The study compared cities and towns with a minimum of 5,000 residents on six variables it considered key indicators for a family-friendly community – median family income, median monthly housing costs, homeownership rates among families with children, unemployment rates for 22- to 44-year-olds, 16- to 19-year-olds enrolled in high school, and average commute time.

“With a final score of 67.8, Longmeadow rounds out the top five in LendingTree’s list of best places for young families in Massachusetts,” the study states. “The median household income of families with children is $142,439 and the median monthly housing cost is $1,803. Thirty-seven percent of households have children, and 90.5 percent of families with children in Longmeadow own a home. Longmeadow enjoys a very low rate of unemployment, 3.8 percent, and percentage of 16- to 19-year-olds who are not enrolled in high school, at 3.2 percent. For Longmeadow residents, the average commute time is 22.9 minutes.”

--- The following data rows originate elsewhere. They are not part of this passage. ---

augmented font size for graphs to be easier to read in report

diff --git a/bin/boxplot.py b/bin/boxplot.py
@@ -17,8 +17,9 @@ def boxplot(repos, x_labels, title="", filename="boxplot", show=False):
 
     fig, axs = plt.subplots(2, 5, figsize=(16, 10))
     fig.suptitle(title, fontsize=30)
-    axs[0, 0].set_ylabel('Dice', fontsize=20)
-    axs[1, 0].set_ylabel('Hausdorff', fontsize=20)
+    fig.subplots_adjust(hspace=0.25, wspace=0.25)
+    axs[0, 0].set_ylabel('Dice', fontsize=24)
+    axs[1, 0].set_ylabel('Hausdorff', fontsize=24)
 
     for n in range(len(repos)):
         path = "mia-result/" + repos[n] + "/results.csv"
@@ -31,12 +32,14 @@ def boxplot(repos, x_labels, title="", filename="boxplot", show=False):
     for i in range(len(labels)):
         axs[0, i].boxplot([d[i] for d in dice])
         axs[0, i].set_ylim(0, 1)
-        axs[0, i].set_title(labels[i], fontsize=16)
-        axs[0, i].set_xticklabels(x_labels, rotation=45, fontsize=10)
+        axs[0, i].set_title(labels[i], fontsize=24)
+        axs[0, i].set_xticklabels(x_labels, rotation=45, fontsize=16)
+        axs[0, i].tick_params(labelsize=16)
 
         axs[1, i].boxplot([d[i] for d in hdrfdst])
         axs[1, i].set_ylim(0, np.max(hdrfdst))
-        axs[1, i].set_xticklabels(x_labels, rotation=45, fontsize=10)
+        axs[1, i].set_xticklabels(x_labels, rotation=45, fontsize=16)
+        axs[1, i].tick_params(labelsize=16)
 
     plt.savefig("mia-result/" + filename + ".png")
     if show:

When asked by the Longmeadow News to define a “young family,” Nadia Gonzalez of LendingTree explained, “In this case, unemployment rate was limited to people between the ages of 25-44, so it would not apply to, say, a family where the parents are 50 and have a 15-year-old child.  Incomes are limited to families with minor children in the home.”

Gonzalez further told the Longmeadow News monthly housing costs include mortgage, taxes, and insurance.

When asked how factors such as growth potential for municipalities impacted the rankings, she said, “We were not able to track that detail of information across multiple municipalities from a consistent source, but our study reviewed the current state of families and was not intended to project future opportunities, per se.”

For more information on this study, visit